|Name||Acorns Primary School|
|Ofsted Inspection Rating||Good|
|Inspection Date||20 November 2012|
|Address||Moor Park, Blackpool Road, Preston, Lancashire, PR1 6AU|
|Religious Character||Does Not Apply|
|Number of Pupils||74 (63% boys 37% girls)|
|Percentage Free School Meals||19.7%|
|Percentage English is Not First Language||25.7%|
|Catchment Area Information Available||No, we only have catchment area data for schools in England|
information about the school’ s performance
and, as a result, are not always clear about how to hold the school to account. The outdoor area in the Early Years Foundation Stage does not offer enough opportunities for children to learn as well they do indoors.
Summary of key findings for parents and pupils
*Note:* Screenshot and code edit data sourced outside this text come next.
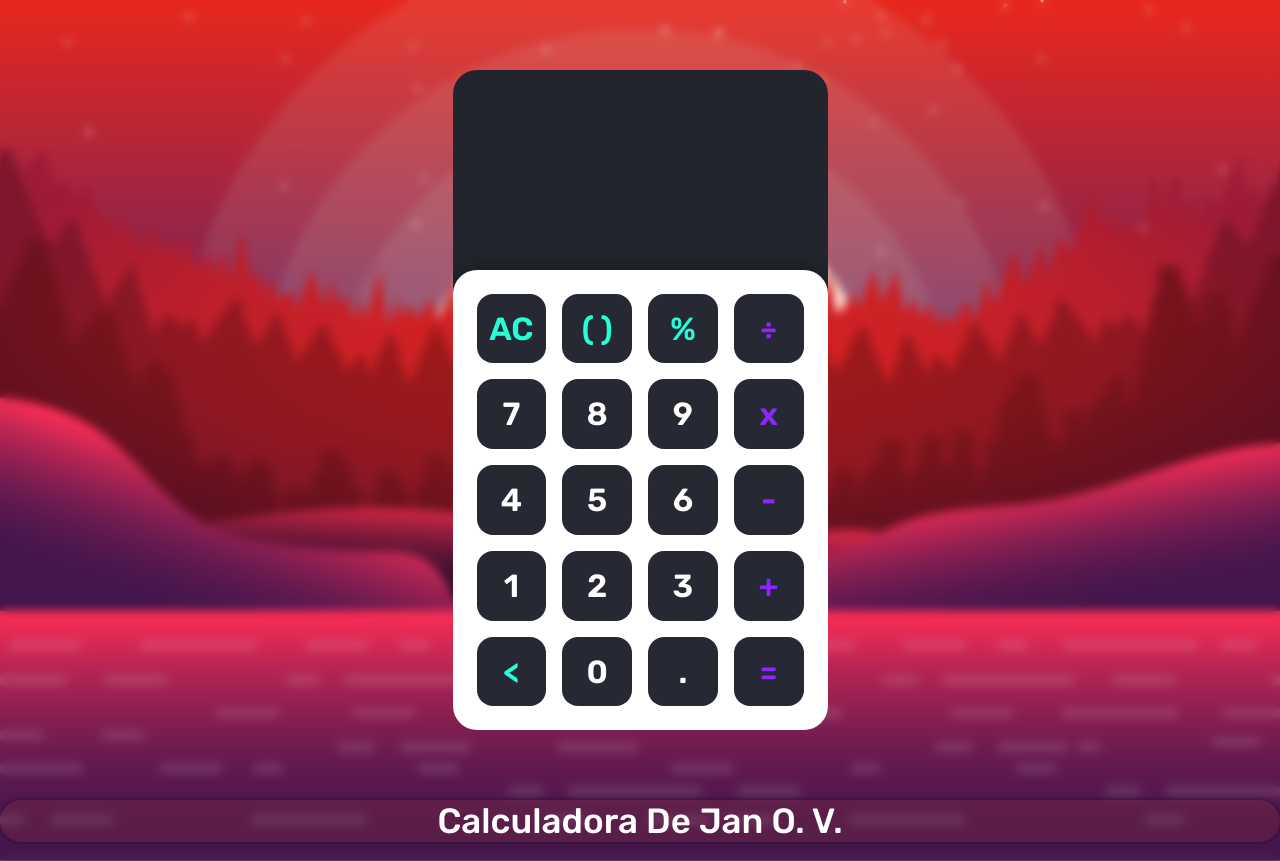
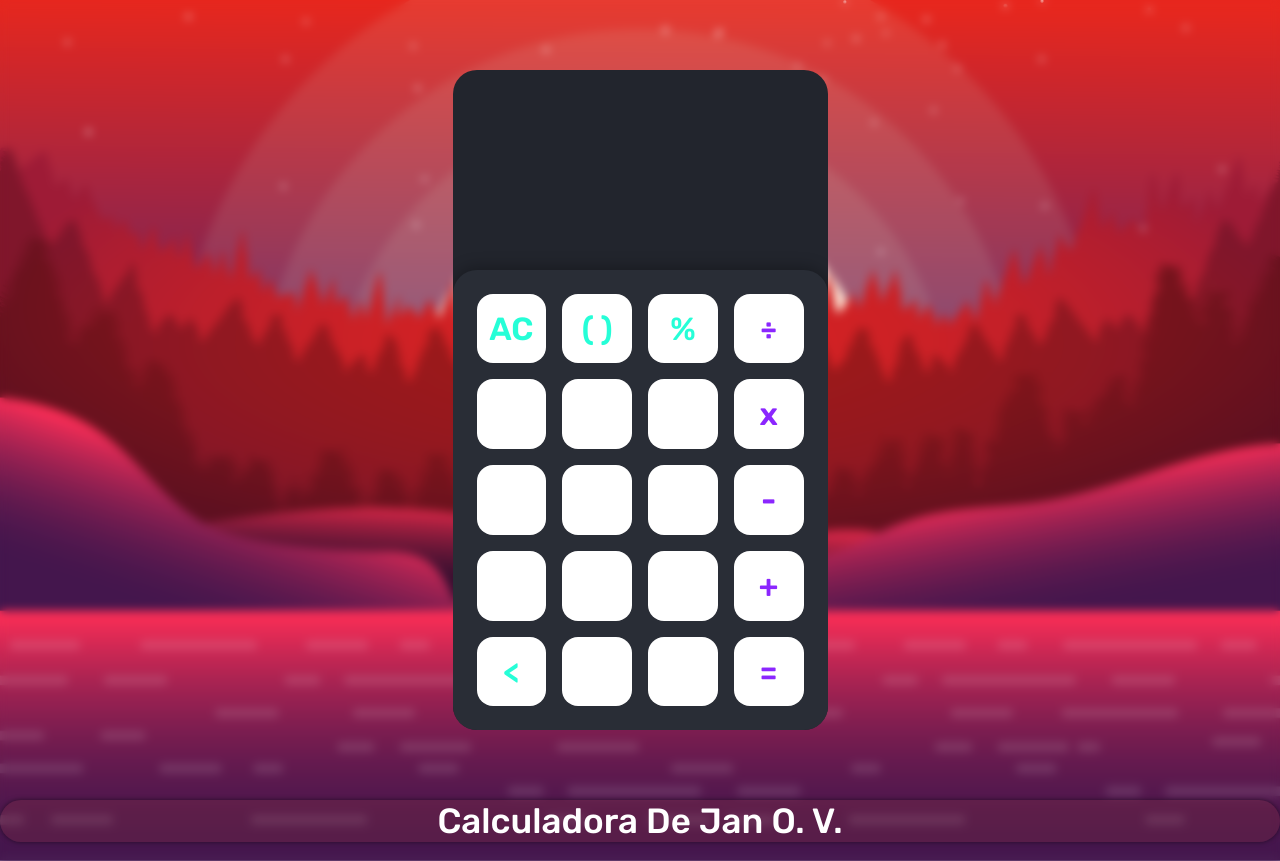
Before and after one commit to mightyflea23/Calculadora-de-Jan, a plain HTML site: page index.html in a window 1280 px wide. Drawn offline with Linux system fonts and the light colour scheme.

Commit message:
Update main.css

```diff
--- a/main.css
+++ b/main.css
@@ -79,7 +79,7 @@ body{
 }
 
 .keys {
-    background-color: #fff;
+    background-color: #292D36;
     padding: 1.5rem;
     border-radius: 1.5rem 1.5rem 0 0;
     display: grid;
@@ -97,7 +97,7 @@ body{
     flex: 1 1 0%;
     height: 0;
     padding-top: 100%;
-    background: #262933;
+    background: #fff;
     border-radius: 1rem;
     transition: 0.2s;
     user-select: none;
```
This is a good school. Pupils are well prepared for the next stage of their education. Effective arrangements are in place to make sure that as pupils move up through the school, they do so without difficulty. Pupils make good progress in their communication, reading, writing and mathematical skills. Their progress in their personal and social development for the vast majority is good and is occasionally outstanding. Teachers plan carefully and in great detail experiences that the pupils will find interesting and enjoyable. Teaching assistants are highly skilled and contribute a lot to pupils’ good progress. Pupils’ behaviour is almost impeccable and contributes very well to pupil’s good progress. They feel very safe and secure. The curriculum is well organised and enriched by many carefully planned experiences in the community, as well as after the school day. Partnerships with two neighbouring children’s centres have a good effect on the progress of children in the Early Years Foundation Stage. Partnerships with parents are excellent. The headteacher is ambitious for the school. He capitalises on the good partnerships with local special schools. Careful checks are made of the attainment of each pupil in English, mathematics and pupils’ personal and social development. By working well as a team, leaders and staff have, since the previous inspection, successfully improved the quality of teaching and pupils’ achievement. It is not yet an outstanding school because : A minority of pupils with profound and multiple learning difficulties or with visual difficulties do not always achieve as much as they are capable of. The school does not make full use of information about nationally expected rates of progress when considering how well its pupils are doing. The governing body does not receive succinct information about the school’ s performance and, as a result, are not always clear about how to hold the school to account. The outdoor area in the Early Years Foundation Stage does not offer enough opportunities for children to learn as well they do indoors.